You may hear the name ‘Kristie Mewis’ circulating headlines over the next few days, following the midfielder’s instantaneous impact upon returning to the pitch for the U.S. women’s national team in a friendly against the Netherlands last Friday. 10 minutes after coming off of the bench, Mewis received a pass from teammate Lynn Williams, took a few touches, and buried a shot past Dutch goalkeeper Sari van Veenendaal, sealing a comfortable 2-0 win for the United States.

Mewis made scoring a goal against an international opponent look easy, as if it’s a part of her regular routine. But here’s the catch. Ahead of Friday’s game, Mewis had not made an appearance for her country since 2014.

To start, let’s revisit Mewis’s career. In 2013 and 2014, Mewis received call-ups to the U.S. women’s national team, earning 15 caps for her country before abruptly falling off of the national team radar. In terms of the National Women’s Soccer League, Mewis was traded a total of five times from 2013-2017 (with two of those trades happening only a week apart), bouncing from FC Kansas City to the Boston Breakers, then to the Washington Spirit, then to the Chicago Red Stars, before finally landing on the Houston Dash roster.

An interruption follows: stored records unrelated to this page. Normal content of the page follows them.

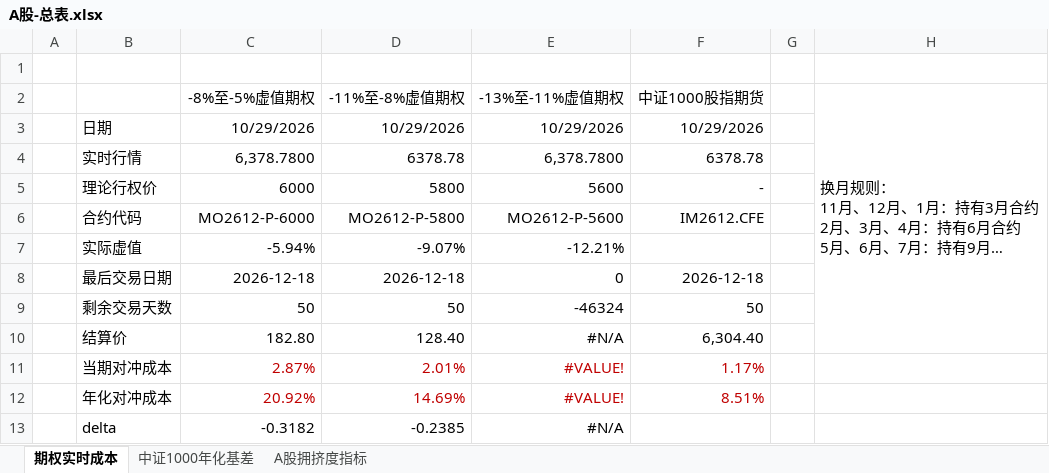
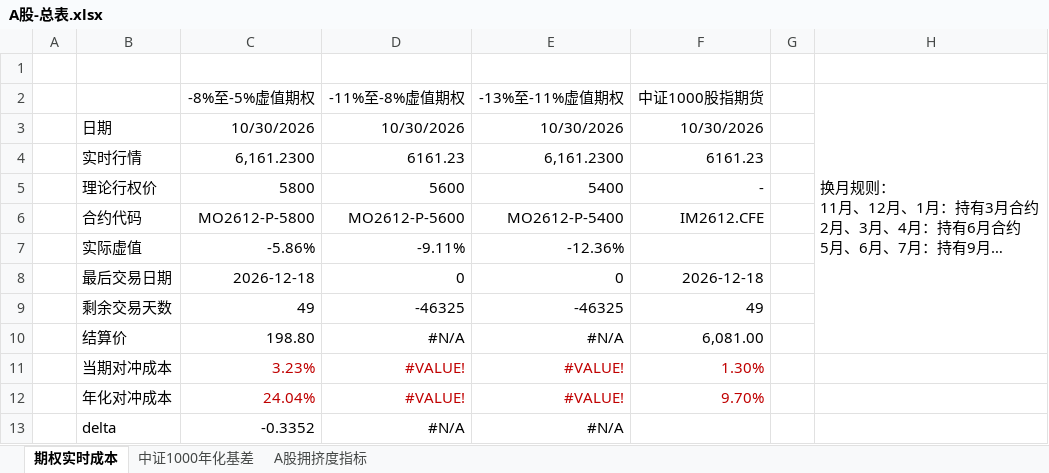
Before and after one commit to Jareddeng/memory-visualization-dashboard, an Excel workbook: edb_data/A股-总表.xlsx, sheet 期权实时成本, drawn as a sheet; long unchanged cells end in …; values as stored, in another font and other column widths than the file's, no borders; the diff names each change by its address in the sheet, - before the commit and + after, or states it on an @@ line.

```diff
--- a/edb_data/A股-总表.xlsx (sheet 期权实时成本)
+++ b/edb_data/A股-总表.xlsx (sheet 期权实时成本)
-C3 (-8%至-5%虚值期权): 10/29/2026
+C3 (-8%至-5%虚值期权): 10/30/2026
-D3 (-11%至-8%虚值期权): 10/29/2026
+D3 (-11%至-8%虚值期权): 10/30/2026
-E3 (-13%至-11%虚值期权): 10/29/2026
+E3 (-13%至-11%虚值期权): 10/30/2026
-F3 (中证1000股指期货): 10/29/2026
+F3 (中证1000股指期货): 10/30/2026
-C4 (-8%至-5%虚值期权): 6,378.7800
+C4 (-8%至-5%虚值期权): 6,161.2300
-D4 (-11%至-8%虚值期权): 6378.78
+D4 (-11%至-8%虚值期权): 6161.23
-E4 (-13%至-11%虚值期权): 6,378.7800
+E4 (-13%至-11%虚值期权): 6,161.2300
-F4 (中证1000股指期货): 6378.78
+F4 (中证1000股指期货): 6161.23
-C5 (-8%至-5%虚值期权): 6000
+C5 (-8%至-5%虚值期权): 5800
-D5 (-11%至-8%虚值期权): 5800
+D5 (-11%至-8%虚值期权): 5600
-E5 (-13%至-11%虚值期权): 5600
+E5 (-13%至-11%虚值期权): 5400
-C6 (-8%至-5%虚值期权): MO2612-P-6000
+C6 (-8%至-5%虚值期权): MO2612-P-5800
-D6 (-11%至-8%虚值期权): MO2612-P-5800
+D6 (-11%至-8%虚值期权): MO2612-P-5600
-E6 (-13%至-11%虚值期权): MO2612-P-5600
+E6 (-13%至-11%虚值期权): MO2612-P-5400
-C7 (-8%至-5%虚值期权): -5.94%
+C7 (-8%至-5%虚值期权): -5.86%
-D7 (-11%至-8%虚值期权): -9.07%
+D7 (-11%至-8%虚值期权): -9.11%
-E7 (-13%至-11%虚值期权): -12.21%
+E7 (-13%至-11%虚值期权): -12.36%
-D8 (-11%至-8%虚值期权): 2026-12-18
+D8 (-11%至-8%虚值期权): 0
-C9 (-8%至-5%虚值期权): 50
+C9 (-8%至-5%虚值期权): 49
-D9 (-11%至-8%虚值期权): 50
+D9 (-11%至-8%虚值期权): -46325
-E9 (-13%至-11%虚值期权): -46324
+E9 (-13%至-11%虚值期权): -46325
-F9 (中证1000股指期货): 50
+F9 (中证1000股指期货): 49
-C10 (-8%至-5%虚值期权): 182.80
+C10 (-8%至-5%虚值期权): 198.80
-D10 (-11%至-8%虚值期权): 128.40
+D10 (-11%至-8%虚值期权): #N/A
-F10 (中证1000股指期货): 6,304.40
+F10 (中证1000股指期货): 6,081.00
-C11 (-8%至-5%虚值期权): 2.87%
+C11 (-8%至-5%虚值期权): 3.23%
-D11 (-11%至-8%虚值期权): 2.01%
+D11 (-11%至-8%虚值期权): #VALUE!
-F11 (中证1000股指期货): 1.17%
+F11 (中证1000股指期货): 1.30%
-C12 (-8%至-5%虚值期权): 20.92%
+C12 (-8%至-5%虚值期权): 24.04%
-D12 (-11%至-8%虚值期权): 14.69%
+D12 (-11%至-8%虚值期权): #VALUE!
-F12 (中证1000股指期货): 8.51%
+F12 (中证1000股指期货): 9.70%
-C13 (-8%至-5%虚值期权): -0.3182
+C13 (-8%至-5%虚值期权): -0.3352
-D13 (-11%至-8%虚值期权): -0.2385
+D13 (-11%至-8%虚值期权): #N/A
```
Also changed, not shown: sheet A股拥挤度指标, sheet 中证1000年化基差, edb_data/A股-每日拥挤度数据.xlsx, edb_data/宏观-总表.xlsx, 7 other files.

Needless to say, it was a tumultuous time for the young player — and just when she had begun to find her footing with the Dash, Mewis tore her ACL in a match against the Washington Spirit in May 2018.

Mewis’s injury was certainly a tough pill to swallow, as she was just beginning to return to the level of play that earned her two national call-ups four and five years prior. Now, she would be restricted to the sidelines for the remainder of the year. As teammate Rachel Daly would put it, “[The loss of Mewis] is obviously so difficult because I think she has been our best player this year.”

And indeed, she had — Mewis started all 11 of her appearances with the Dash that season, recording 919 minutes of playing time and scoring two goals. But unbeknownst to Mewis and her teammates, her injury would quickly prove to be a turning point in her playing career.

Given that an ACL injury takes anywhere from eight to twelve months to recover from, Mewis suddenly found herself coming to grips with the harsh reality that she had been okay with being ‘average’.

As reported by Seth Vertelney in October of this year, Mewis said of her injury: “Me tearing my ACL was kind of a blessing in disguise because I feel like it just woke me up a little bit. It just made me ask myself, ‘Kristie, what are you doing? You need to come back from this. You’re being OK with being 70 or 80 percent,’” she continued, “It was just hard to admit to myself that I wasn’t happy with where I was. But I think I just woke up one day and was like, ‘Let’s do this.’”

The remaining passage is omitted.